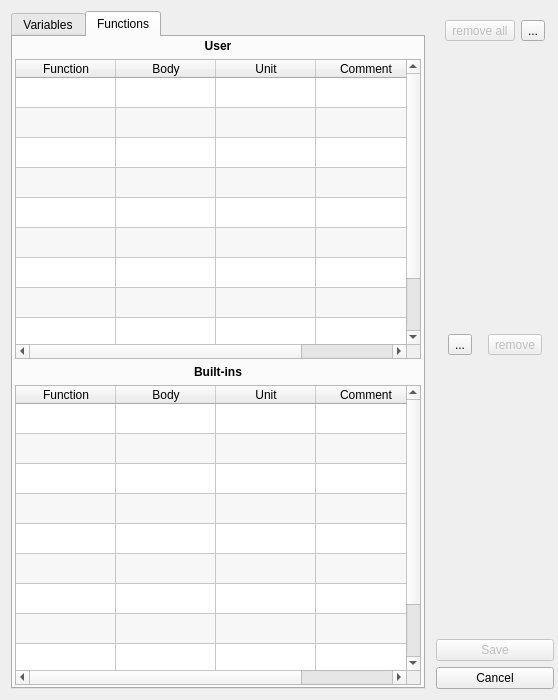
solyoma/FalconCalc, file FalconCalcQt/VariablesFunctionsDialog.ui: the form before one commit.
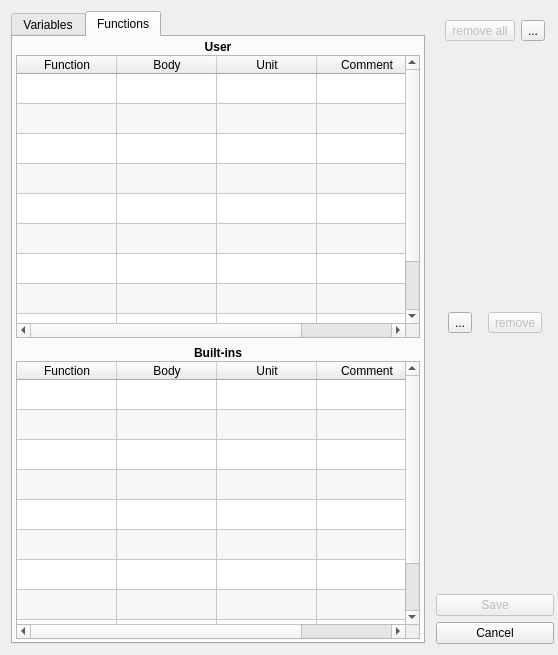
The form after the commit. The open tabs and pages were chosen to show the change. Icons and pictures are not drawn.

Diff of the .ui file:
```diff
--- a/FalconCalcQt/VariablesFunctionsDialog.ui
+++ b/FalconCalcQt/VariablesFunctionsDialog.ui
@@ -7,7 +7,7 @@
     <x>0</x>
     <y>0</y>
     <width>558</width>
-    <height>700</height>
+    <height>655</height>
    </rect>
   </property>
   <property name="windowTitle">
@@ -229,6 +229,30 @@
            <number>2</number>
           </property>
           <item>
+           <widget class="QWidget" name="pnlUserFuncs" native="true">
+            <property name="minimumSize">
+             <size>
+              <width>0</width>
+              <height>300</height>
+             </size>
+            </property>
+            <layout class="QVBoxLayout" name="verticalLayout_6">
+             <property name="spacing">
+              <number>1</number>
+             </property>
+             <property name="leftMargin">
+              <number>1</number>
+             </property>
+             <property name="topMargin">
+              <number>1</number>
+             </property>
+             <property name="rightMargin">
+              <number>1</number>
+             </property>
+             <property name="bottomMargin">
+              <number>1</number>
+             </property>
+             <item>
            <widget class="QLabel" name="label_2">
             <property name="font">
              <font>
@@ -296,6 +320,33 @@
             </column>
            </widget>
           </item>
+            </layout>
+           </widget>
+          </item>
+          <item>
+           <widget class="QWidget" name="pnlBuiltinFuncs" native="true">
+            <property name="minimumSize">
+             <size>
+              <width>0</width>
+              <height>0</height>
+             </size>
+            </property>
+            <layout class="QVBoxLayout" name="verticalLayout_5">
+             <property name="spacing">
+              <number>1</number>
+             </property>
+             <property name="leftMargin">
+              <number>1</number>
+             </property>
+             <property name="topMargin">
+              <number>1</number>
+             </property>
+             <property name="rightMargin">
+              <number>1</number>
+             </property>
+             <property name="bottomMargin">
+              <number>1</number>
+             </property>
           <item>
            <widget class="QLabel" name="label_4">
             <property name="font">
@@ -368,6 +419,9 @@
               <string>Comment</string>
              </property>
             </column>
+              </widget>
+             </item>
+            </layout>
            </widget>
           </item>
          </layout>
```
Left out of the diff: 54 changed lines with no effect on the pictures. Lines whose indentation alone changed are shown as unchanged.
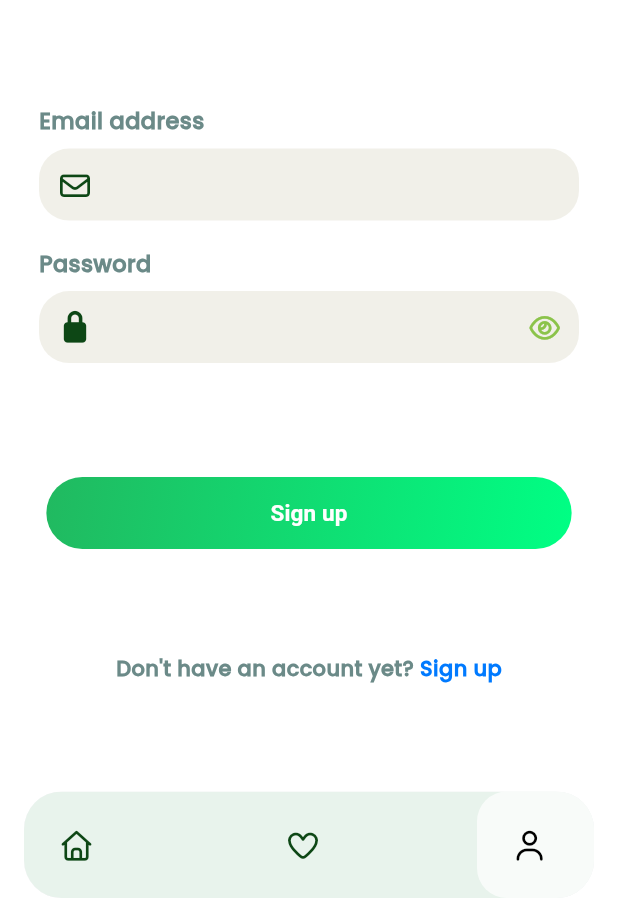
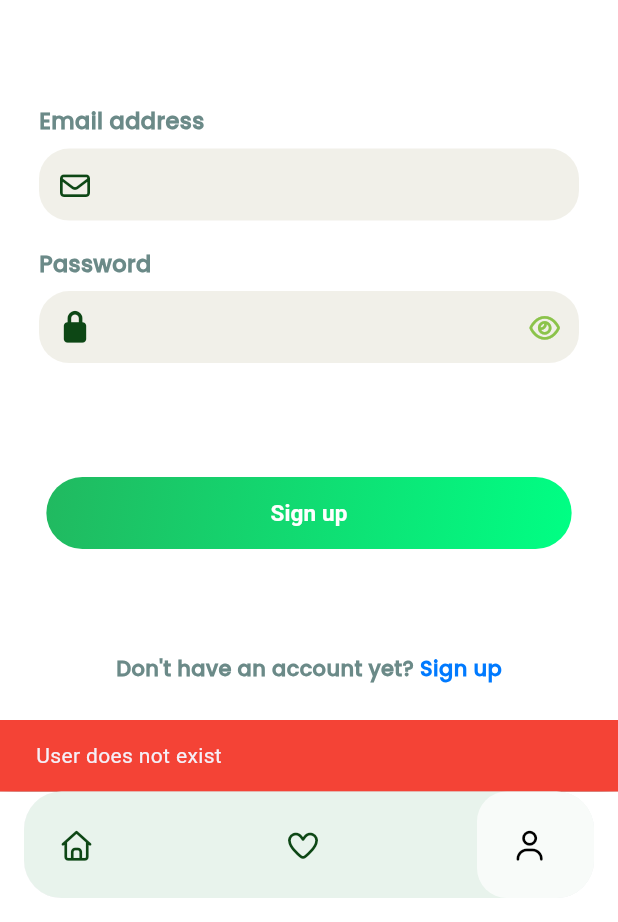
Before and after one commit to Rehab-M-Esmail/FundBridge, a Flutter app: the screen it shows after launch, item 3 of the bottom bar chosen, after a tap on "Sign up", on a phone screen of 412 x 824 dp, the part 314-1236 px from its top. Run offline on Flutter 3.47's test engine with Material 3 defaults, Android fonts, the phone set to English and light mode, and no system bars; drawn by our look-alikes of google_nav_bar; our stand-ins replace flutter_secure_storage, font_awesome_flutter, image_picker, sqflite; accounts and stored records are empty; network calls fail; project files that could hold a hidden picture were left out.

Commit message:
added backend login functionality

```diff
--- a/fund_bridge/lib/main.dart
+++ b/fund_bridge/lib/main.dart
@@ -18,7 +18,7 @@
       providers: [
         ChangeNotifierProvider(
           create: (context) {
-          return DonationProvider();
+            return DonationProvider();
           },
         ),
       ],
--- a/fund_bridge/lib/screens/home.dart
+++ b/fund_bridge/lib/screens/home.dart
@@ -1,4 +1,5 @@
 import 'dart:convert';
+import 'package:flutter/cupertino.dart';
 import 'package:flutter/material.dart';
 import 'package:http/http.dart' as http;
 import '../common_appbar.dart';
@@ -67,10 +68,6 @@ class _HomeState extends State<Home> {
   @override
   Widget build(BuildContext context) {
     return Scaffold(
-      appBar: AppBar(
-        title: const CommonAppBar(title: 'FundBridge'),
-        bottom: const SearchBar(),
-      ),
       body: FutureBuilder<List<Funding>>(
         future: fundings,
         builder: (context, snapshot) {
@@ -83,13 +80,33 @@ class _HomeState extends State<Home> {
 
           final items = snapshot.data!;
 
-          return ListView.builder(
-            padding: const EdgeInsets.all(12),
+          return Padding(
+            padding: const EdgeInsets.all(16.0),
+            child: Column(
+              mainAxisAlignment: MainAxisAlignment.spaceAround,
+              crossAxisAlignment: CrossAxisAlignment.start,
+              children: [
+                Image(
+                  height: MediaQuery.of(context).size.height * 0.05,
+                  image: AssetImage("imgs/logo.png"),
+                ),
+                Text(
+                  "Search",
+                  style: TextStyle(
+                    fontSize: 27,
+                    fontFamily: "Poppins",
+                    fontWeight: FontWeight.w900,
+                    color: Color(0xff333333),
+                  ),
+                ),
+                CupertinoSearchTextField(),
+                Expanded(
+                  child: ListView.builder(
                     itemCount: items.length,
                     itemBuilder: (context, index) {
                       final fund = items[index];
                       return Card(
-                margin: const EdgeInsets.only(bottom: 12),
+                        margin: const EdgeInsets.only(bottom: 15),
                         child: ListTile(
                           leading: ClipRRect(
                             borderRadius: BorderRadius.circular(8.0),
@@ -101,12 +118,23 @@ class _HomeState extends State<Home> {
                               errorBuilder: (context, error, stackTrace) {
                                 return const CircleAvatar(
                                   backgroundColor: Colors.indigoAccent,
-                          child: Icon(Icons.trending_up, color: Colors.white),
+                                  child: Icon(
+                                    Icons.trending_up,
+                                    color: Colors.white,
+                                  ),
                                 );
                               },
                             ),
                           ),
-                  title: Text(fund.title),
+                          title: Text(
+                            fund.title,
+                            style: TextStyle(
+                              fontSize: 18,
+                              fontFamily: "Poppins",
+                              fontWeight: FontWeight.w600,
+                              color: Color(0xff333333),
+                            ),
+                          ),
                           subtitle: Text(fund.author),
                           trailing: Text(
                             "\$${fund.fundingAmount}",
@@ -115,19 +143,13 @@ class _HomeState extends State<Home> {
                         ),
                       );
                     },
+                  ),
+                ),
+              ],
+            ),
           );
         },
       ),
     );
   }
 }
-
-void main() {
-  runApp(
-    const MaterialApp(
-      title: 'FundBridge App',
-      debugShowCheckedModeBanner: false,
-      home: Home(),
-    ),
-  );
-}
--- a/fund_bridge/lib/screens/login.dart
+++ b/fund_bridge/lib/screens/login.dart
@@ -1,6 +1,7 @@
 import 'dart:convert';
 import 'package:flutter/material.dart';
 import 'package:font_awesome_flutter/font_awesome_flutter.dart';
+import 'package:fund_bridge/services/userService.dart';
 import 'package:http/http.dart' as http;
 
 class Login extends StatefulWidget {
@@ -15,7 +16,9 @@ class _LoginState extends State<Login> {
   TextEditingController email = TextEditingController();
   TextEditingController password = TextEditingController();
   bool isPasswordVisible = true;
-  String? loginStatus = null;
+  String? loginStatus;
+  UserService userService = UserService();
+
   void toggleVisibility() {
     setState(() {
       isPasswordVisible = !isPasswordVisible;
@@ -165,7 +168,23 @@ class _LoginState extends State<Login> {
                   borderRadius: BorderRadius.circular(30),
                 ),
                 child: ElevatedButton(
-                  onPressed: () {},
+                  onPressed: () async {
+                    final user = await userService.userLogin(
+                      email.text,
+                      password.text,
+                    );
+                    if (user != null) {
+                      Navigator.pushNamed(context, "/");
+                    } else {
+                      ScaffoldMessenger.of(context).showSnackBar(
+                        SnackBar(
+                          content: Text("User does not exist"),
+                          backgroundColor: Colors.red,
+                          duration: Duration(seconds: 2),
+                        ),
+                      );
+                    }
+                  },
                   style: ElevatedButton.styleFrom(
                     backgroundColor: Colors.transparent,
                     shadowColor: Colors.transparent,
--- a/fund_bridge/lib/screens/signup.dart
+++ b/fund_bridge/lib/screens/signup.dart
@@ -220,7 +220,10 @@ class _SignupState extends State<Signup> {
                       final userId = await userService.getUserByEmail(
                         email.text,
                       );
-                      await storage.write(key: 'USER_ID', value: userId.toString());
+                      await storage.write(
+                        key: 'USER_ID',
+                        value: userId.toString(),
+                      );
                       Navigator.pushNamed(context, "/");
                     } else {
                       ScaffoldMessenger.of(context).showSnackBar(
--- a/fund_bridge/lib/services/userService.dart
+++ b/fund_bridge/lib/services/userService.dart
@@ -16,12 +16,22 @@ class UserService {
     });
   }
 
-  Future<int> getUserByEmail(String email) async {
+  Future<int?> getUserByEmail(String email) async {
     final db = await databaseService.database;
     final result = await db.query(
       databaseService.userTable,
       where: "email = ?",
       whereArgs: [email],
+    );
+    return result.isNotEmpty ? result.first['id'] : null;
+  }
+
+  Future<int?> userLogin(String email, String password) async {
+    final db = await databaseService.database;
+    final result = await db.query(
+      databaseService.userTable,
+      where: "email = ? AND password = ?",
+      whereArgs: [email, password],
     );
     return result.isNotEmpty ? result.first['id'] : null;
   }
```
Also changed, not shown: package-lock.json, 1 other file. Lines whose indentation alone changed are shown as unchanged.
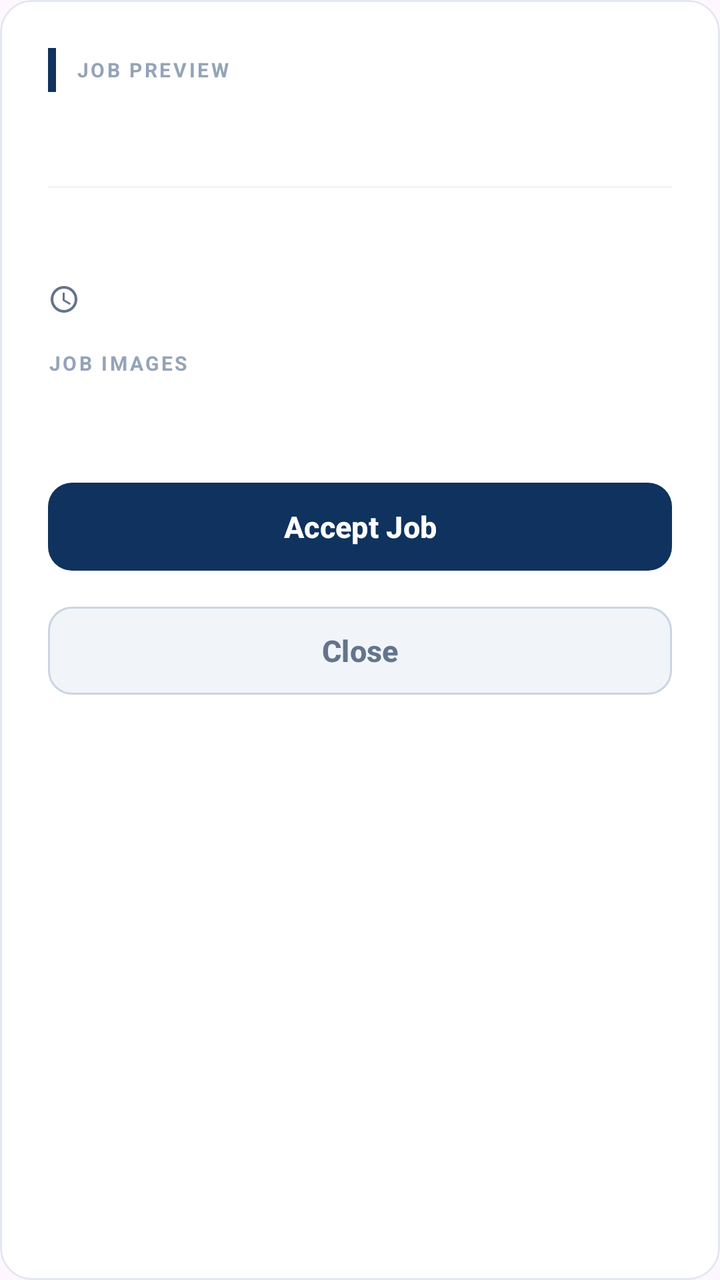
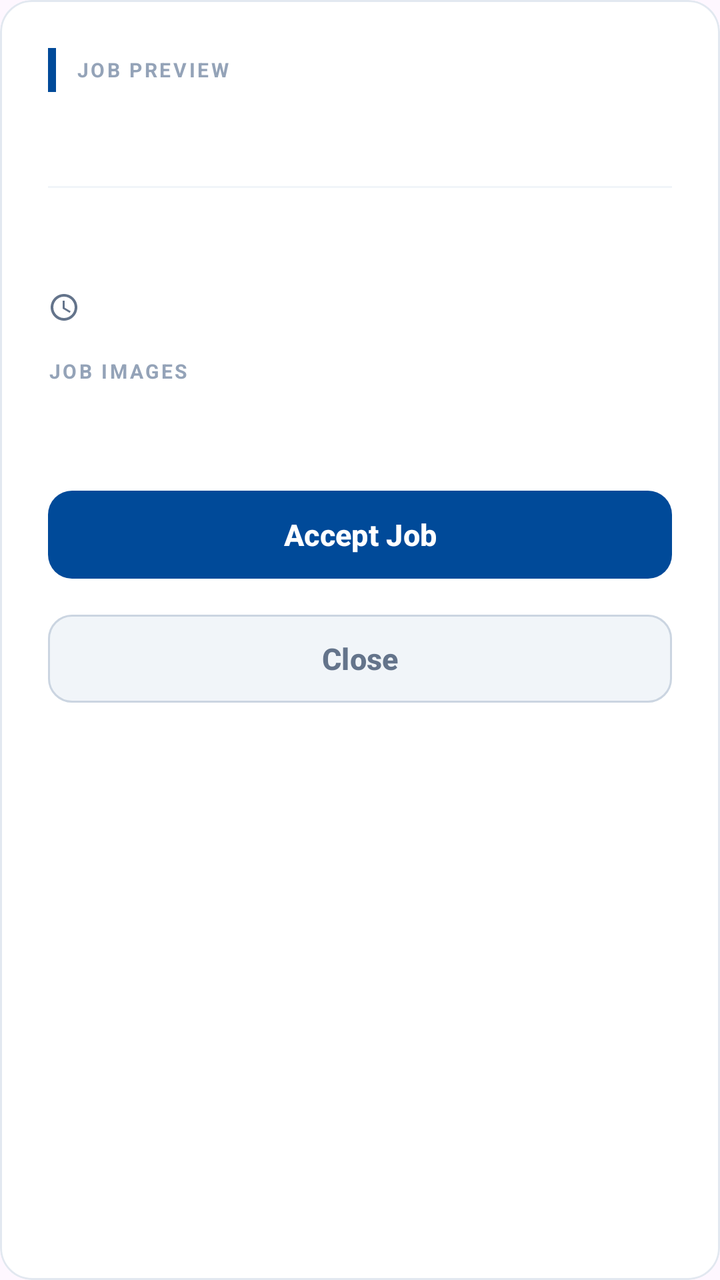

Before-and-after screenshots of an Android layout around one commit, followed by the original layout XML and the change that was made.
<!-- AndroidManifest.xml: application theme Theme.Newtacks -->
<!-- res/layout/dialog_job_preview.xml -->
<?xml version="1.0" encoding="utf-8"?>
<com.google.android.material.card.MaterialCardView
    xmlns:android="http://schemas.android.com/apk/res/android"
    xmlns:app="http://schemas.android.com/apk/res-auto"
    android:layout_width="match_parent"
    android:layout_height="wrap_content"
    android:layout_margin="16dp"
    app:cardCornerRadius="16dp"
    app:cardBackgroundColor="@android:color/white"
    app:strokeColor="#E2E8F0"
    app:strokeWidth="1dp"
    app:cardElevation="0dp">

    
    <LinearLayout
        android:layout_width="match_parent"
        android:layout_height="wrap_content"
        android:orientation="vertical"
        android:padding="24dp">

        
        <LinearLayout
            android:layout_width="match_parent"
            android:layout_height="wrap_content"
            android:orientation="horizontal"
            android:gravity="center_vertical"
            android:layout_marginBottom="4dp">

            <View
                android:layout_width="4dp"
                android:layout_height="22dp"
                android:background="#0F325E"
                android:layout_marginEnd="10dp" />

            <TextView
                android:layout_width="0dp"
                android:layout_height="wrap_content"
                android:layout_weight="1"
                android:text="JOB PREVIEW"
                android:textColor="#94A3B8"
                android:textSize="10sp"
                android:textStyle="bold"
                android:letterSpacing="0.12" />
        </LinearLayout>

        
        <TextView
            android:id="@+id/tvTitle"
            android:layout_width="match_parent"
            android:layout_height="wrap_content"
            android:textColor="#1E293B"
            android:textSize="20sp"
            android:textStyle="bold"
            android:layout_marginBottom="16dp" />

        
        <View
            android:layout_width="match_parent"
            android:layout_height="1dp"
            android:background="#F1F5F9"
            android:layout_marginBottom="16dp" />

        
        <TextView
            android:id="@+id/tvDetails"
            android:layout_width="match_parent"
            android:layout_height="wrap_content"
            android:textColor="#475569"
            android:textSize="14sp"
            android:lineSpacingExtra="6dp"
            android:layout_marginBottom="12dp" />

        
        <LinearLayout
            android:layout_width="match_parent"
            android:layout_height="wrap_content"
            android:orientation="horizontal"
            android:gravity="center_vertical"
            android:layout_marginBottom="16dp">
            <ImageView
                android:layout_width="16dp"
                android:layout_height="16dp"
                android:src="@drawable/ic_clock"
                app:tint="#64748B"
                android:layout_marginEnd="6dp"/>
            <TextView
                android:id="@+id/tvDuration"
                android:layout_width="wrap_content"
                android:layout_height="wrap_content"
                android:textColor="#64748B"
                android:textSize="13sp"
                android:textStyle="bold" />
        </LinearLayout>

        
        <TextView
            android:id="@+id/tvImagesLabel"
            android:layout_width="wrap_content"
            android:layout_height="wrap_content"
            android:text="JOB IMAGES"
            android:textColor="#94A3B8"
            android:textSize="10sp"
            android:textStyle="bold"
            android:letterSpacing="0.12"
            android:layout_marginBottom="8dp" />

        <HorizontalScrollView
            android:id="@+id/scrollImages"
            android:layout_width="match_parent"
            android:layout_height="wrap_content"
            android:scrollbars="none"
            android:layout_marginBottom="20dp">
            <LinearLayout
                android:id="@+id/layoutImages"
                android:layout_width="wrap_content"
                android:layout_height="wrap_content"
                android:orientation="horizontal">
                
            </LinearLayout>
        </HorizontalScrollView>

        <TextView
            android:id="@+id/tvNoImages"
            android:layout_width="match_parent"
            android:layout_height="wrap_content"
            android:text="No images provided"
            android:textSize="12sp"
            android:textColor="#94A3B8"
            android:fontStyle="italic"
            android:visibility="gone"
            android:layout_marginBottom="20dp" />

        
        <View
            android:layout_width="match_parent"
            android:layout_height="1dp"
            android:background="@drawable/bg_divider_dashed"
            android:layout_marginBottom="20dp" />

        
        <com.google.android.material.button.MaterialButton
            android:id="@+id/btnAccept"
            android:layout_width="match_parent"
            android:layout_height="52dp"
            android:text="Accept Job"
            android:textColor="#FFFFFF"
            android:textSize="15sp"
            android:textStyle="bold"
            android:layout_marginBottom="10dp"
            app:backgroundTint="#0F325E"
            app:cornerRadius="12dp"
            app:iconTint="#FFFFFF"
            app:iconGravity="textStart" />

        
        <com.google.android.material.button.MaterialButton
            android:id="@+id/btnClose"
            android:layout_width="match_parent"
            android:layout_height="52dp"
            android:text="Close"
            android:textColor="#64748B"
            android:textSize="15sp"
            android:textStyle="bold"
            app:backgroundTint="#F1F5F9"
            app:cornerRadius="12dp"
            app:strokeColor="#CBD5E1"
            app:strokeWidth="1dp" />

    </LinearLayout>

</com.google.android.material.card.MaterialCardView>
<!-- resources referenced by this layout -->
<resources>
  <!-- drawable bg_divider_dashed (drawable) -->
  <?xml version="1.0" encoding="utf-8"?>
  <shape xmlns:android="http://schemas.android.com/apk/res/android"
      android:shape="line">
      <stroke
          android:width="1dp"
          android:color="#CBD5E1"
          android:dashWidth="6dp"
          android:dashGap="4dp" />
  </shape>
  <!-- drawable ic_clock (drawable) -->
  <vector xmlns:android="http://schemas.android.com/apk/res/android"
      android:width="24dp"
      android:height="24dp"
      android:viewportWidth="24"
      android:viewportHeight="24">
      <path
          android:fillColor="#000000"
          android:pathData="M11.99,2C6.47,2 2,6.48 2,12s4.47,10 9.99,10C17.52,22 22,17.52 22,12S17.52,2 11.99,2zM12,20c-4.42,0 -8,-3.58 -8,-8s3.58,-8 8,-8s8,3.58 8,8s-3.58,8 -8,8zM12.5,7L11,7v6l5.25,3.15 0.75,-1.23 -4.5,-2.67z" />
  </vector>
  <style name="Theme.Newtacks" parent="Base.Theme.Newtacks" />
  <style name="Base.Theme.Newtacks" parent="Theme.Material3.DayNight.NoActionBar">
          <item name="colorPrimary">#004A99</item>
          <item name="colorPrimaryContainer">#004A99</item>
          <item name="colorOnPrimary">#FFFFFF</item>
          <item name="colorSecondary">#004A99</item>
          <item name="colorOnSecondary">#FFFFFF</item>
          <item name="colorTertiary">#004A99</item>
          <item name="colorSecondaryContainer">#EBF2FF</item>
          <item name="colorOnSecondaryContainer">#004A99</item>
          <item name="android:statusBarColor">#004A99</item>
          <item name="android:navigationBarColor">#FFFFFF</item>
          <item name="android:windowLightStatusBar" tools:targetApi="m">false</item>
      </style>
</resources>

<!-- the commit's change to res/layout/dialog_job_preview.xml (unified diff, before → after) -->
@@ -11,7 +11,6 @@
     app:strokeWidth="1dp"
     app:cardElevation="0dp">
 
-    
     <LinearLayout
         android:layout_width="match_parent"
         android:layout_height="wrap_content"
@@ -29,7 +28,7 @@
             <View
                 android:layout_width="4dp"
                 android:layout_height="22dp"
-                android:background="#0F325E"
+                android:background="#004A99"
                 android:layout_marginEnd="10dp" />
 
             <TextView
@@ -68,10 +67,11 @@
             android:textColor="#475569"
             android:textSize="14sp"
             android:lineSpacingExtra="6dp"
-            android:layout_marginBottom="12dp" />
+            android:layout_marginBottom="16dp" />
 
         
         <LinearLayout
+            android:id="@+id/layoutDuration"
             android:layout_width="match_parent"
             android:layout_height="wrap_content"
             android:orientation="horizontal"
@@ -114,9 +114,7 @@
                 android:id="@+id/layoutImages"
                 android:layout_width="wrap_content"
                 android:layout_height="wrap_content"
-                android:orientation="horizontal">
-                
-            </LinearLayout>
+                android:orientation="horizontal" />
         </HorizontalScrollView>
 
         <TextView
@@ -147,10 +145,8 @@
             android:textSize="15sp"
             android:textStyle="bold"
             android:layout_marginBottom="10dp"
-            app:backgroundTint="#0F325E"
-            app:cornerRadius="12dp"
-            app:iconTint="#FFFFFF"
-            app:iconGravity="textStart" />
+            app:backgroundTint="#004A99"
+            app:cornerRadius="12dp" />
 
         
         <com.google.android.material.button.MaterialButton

***

- [Exercise goal]: Determine the number of lines in the material above that include the word "LinearLayout". Give that number and no other text.

- [Completed exercise]: 11